A promissory note is legal document containing an unconditional promise by the maker (borrower) to pay a certain sum of money to a holder of the note (lender) on demand or at a specified future date.
A prepayment charge, or penalty, is that sometimes imposed by a lender if the borrower pays off the loan prior to the maturity date. The charge can be expressed as a percent of the loan balance at the time of prepayment, a specified number of months of interest or a fixed amount.
The origination fee is often expressed as points rather than a percentage of the loan amount. For example, 2 points means a fee equal to 2% of the loan amount.
The origination fee is that charged by a lender, usually expressed as a percentage of the loan amount, for the work involved in evaluating, processing, documenting and funding a loan.
The LTV, or loan to value, is the relationship between the loan amount and the value of the property used as collateral, expressed as a percentage (loan amount/property value). Example: If the loan amount is $200,000 and the property is worth $400,000, the LTV is 50%.
A loan guaranty is a promise by a person or an entity to assume a debt obligation in the event of nonpayment by the borrower. The person or entity that guarantees the loan is referred to as the guarantor.
Failure of the borrower to honor one or more of terms in the loan documents is considered a default and can cause the loan to become immediately due and payable.
Agreement under which a borrower (the trustor) conveys the right of ownership of his/her property to a trustee as a security for a loan from a lender (the beneficiary of the trust). If the loan is paid back as agreed, the trustee re-conveys the title to the trustor, i.e releases the deed of trust. If not, the trustee has the legal power to sell (liquidate) the property at a public sale to repay the lender.
The asset(s) pledged by a borrower to secure repayment of a debt. In my case, real estate is the only acceptable collateral.
Borrowing more than the amount necessary to pay off the remaining balance of an existing note is referred to as a cash-out refinance. The borrower leaves the closing table with cash. I will entertain making this type of loan.
A bridge loan is short-term financing that “bridges” the gap between the time you purchase a property and arrange for permanent financing or sell.
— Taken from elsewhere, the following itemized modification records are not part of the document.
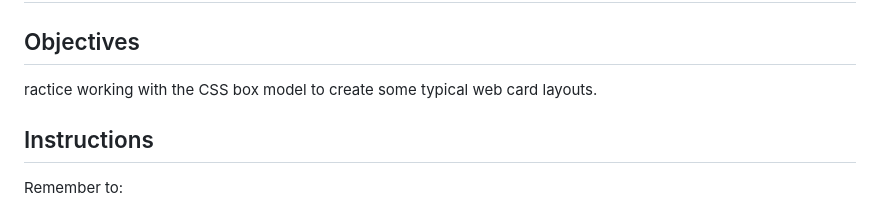
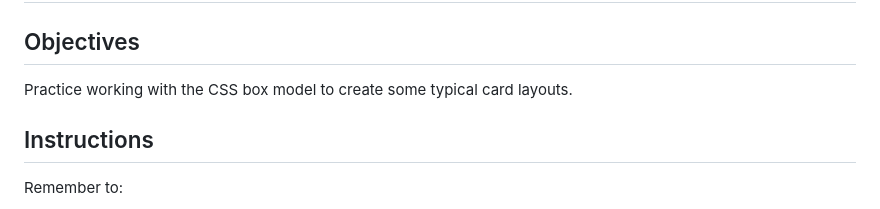
Before and after one commit to nic-dgl103/CSS-Box-Model, a Markdown page: README.md, the part around the change. Rendered like a GitHub page.

```diff
--- a/README.md
+++ b/README.md
@@ -1,7 +1,7 @@
 # Exercise 5
 
 ## Objectives
-ractice working with the CSS box model to create some typical web card layouts.
+Practice working with the CSS box model to create some typical card layouts.
 
 ## Instructions
 Remember to:
```
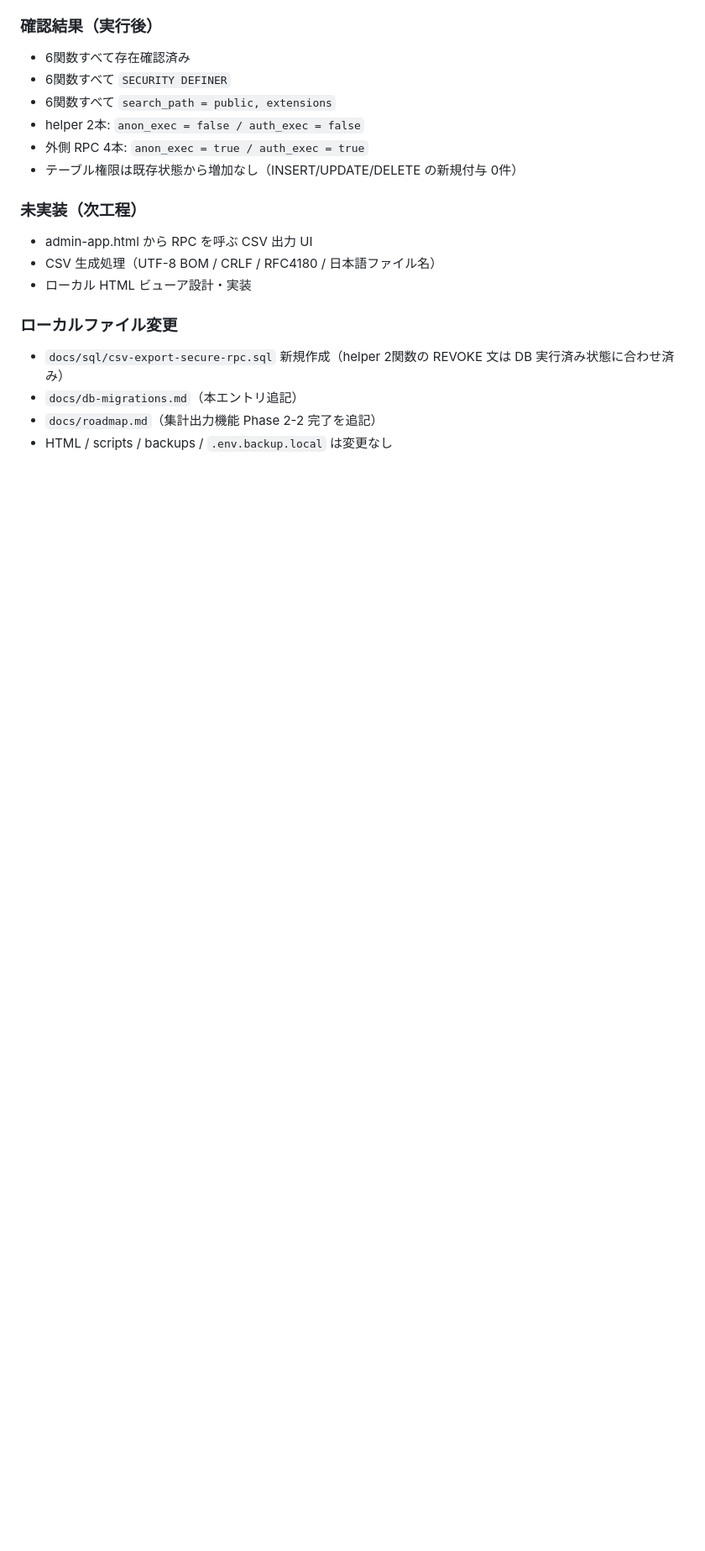
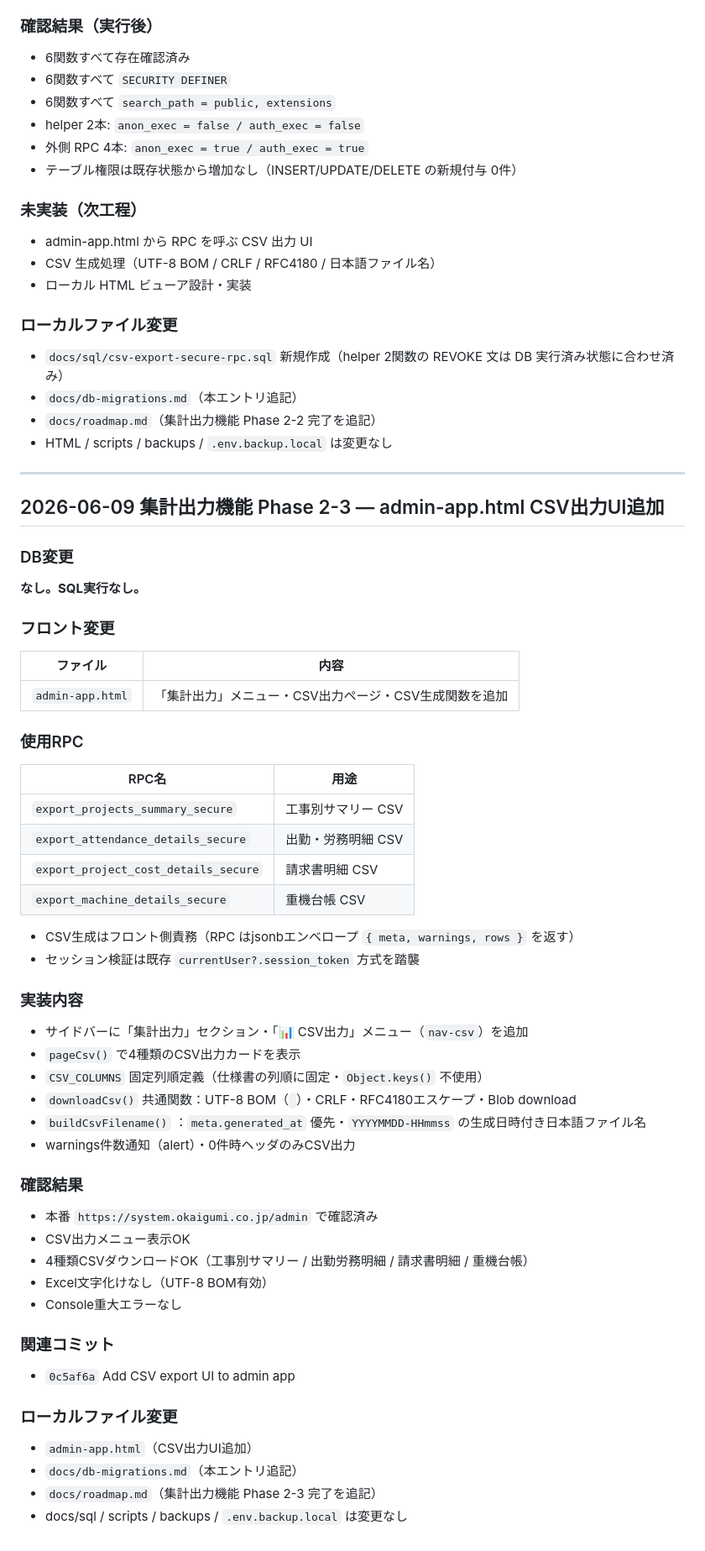
Before and after one commit to Okaigumi/test, a Markdown page: docs/db-migrations.md, the part around the change. Shown at 84% size. Drawn GitHub-style; blank space fills up the shorter version.

Commit message:
Document CSV export UI update

```diff
--- a/docs/db-migrations.md
+++ b/docs/db-migrations.md
@@ -1329,3 +1329,57 @@ WHERE tablename = 'cost_entries';
 - `docs/db-migrations.md`（本エントリ追記）
 - `docs/roadmap.md`（集計出力機能 Phase 2-2 完了を追記）
 - HTML / scripts / backups / `.env.backup.local` は変更なし
+
+---
+
+## 2026-06-09 集計出力機能 Phase 2-3 — admin-app.html CSV出力UI追加
+
+### DB変更
+
+**なし。SQL実行なし。**
+
+### フロント変更
+
+| ファイル | 内容 |
+|---|---|
+| `admin-app.html` | 「集計出力」メニュー・CSV出力ページ・CSV生成関数を追加 |
+
+### 使用RPC
+
+| RPC名 | 用途 |
+|---|---|
+| `export_projects_summary_secure` | 工事別サマリー CSV |
+| `export_attendance_details_secure` | 出勤・労務明細 CSV |
+| `export_project_cost_details_secure` | 請求書明細 CSV |
+| `export_machine_details_secure` | 重機台帳 CSV |
+
+- CSV生成はフロント側責務（RPC はjsonbエンベロープ `{ meta, warnings, rows }` を返す）
+- セッション検証は既存 `currentUser?.session_token` 方式を踏襲
+
+### 実装内容
+
+- サイドバーに「集計出力」セクション・「📊 CSV出力」メニュー（`nav-csv`）を追加
+- `pageCsv()` で4種類のCSV出力カードを表示
+- `CSV_COLUMNS` 固定列順定義（仕様書の列順に固定・`Object.keys()` 不使用）
+- `downloadCsv()` 共通関数：UTF-8 BOM（`﻿`）・CRLF・RFC4180エスケープ・Blob download
+- `buildCsvFilename()` ：`meta.generated_at` 優先・`YYYYMMDD-HHmmss` の生成日時付き日本語ファイル名
+- warnings件数通知（alert）・0件時ヘッダのみCSV出力
+
+### 確認結果
+
+- 本番 `https://system.okaigumi.co.jp/admin` で確認済み
+- CSV出力メニュー表示OK
+- 4種類CSVダウンロードOK（工事別サマリー / 出勤労務明細 / 請求書明細 / 重機台帳）
+- Excel文字化けなし（UTF-8 BOM有効）
+- Console重大エラーなし
+
+### 関連コミット
+
+- `0c5af6a` Add CSV export UI to admin app
+
+### ローカルファイル変更
+
+- `admin-app.html`（CSV出力UI追加）
+- `docs/db-migrations.md`（本エントリ追記）
+- `docs/roadmap.md`（集計出力機能 Phase 2-3 完了を追記）
+- docs/sql / scripts / backups / `.env.backup.local` は変更なし
```
Also changed, not shown: docs/roadmap.md (+30 -0 lines).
Private loans or hard money loans are often referred to as bridge loans.
This is a fee charged by some lenders when the loan is re-paid, sometimes referred to as an exit fee. If applicable, it is generally a percentage of the loan amount.
The ARV, or After Repair Value, is the value of a property in need of rehabilitation once the rehabilitation has been accomplished and the property is ready for market in its improved condition. This acronym is used most often by real estate investors and hard money lenders involved in the fix and flip end of the real estate business.
This is an up-front fee that some brokers and lenders charge to accept an loan application. It may or may not be applied to third-party costs such as a property appraisal or legal fees, and it may or may not be refundable if the lender declines the loan or the borrower refuses to accept the loan.